·         When all players have a partner, the deal stops.
·         The dealer collects the cards, shuffles, and deals as any stud game.
·         Deal, play, betting protocol, and raises proceed as any 5 card stud game.

Because six cards are face up, five up cards may be a rank order pat hand. However, each player still has two prospects down cards to improve the pat hand. The prospect cards may improve the rank order. If the rank order remains the same, prospect cards may use the suit rank to substitute for a rank card. The suite order is alphabet order, clubs (lowest), diamonds, hearts, spades (highest). If the pat hand stands the final call, the players split the pot.

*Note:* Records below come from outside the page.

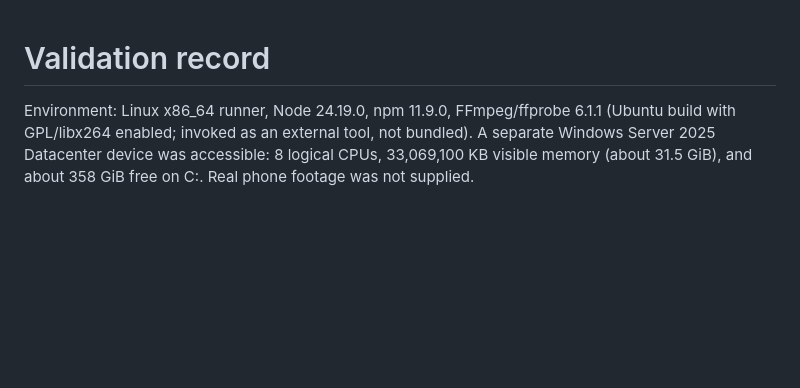
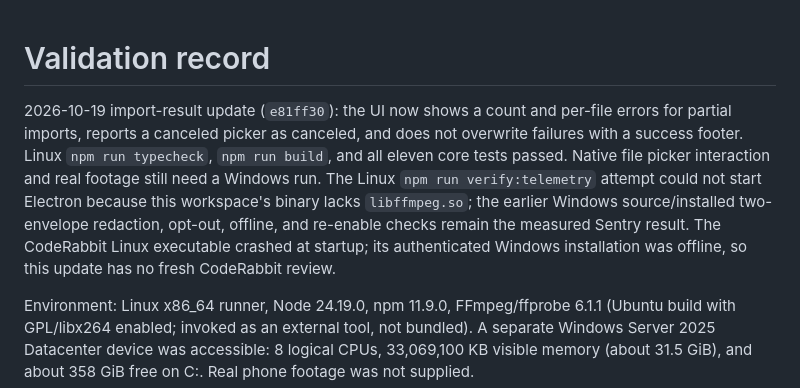
Before and after one commit to Krisslinux/ai-video-editor, a Markdown page: docs/VALIDATION.md, the part around the change. GitHub-like rendering; blank space fills up the shorter version.

Commit message:
docs: record import feedback and pending Windows checks

```diff
--- a/docs/VALIDATION.md
+++ b/docs/VALIDATION.md
@@ -1,4 +1,6 @@
 # Validation record
+
+2026-10-19 import-result update (`e81ff30`): the UI now shows a count and per-file errors for partial imports, reports a canceled picker as canceled, and does not overwrite failures with a success footer. Linux `npm run typecheck`, `npm run build`, and all eleven core tests passed. Native file picker interaction and real footage still need a Windows run. The Linux `npm run verify:telemetry` attempt could not start Electron because this workspace's binary lacks `libffmpeg.so`; the earlier Windows source/installed two-envelope redaction, opt-out, offline, and re-enable checks remain the measured Sentry result. The CodeRabbit Linux executable crashed at startup; its authenticated Windows installation was offline, so this update has no fresh CodeRabbit review.
 
 Environment: Linux x86_64 runner, Node 24.19.0, npm 11.9.0, FFmpeg/ffprobe 6.1.1 (Ubuntu build with GPL/libx264 enabled; invoked as an external tool, not bundled). A separate Windows Server 2025 Datacenter device was accessible: 8 logical CPUs, 33,069,100 KB visible memory (about 31.5 GiB), and about 358 GiB free on C:. Real phone footage was not supplied.
 
```
Also changed, not shown: HANDOFF.md (+3 -3 lines), docs/TASKS.md (+2 -2 lines).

However, the partners continue to play until the last call requests all players to show their hands. If the partners with a pat hand defend against other players, the winning partner is the one with the winning 5 card hand.  If the other players fold, the partners bet and play against each other. Both partner’s up cards contribute to a winning hand. Every game has one winner. The better must declare the play’s 5 cards from the two down cards two and six up. Cards do not self-declare.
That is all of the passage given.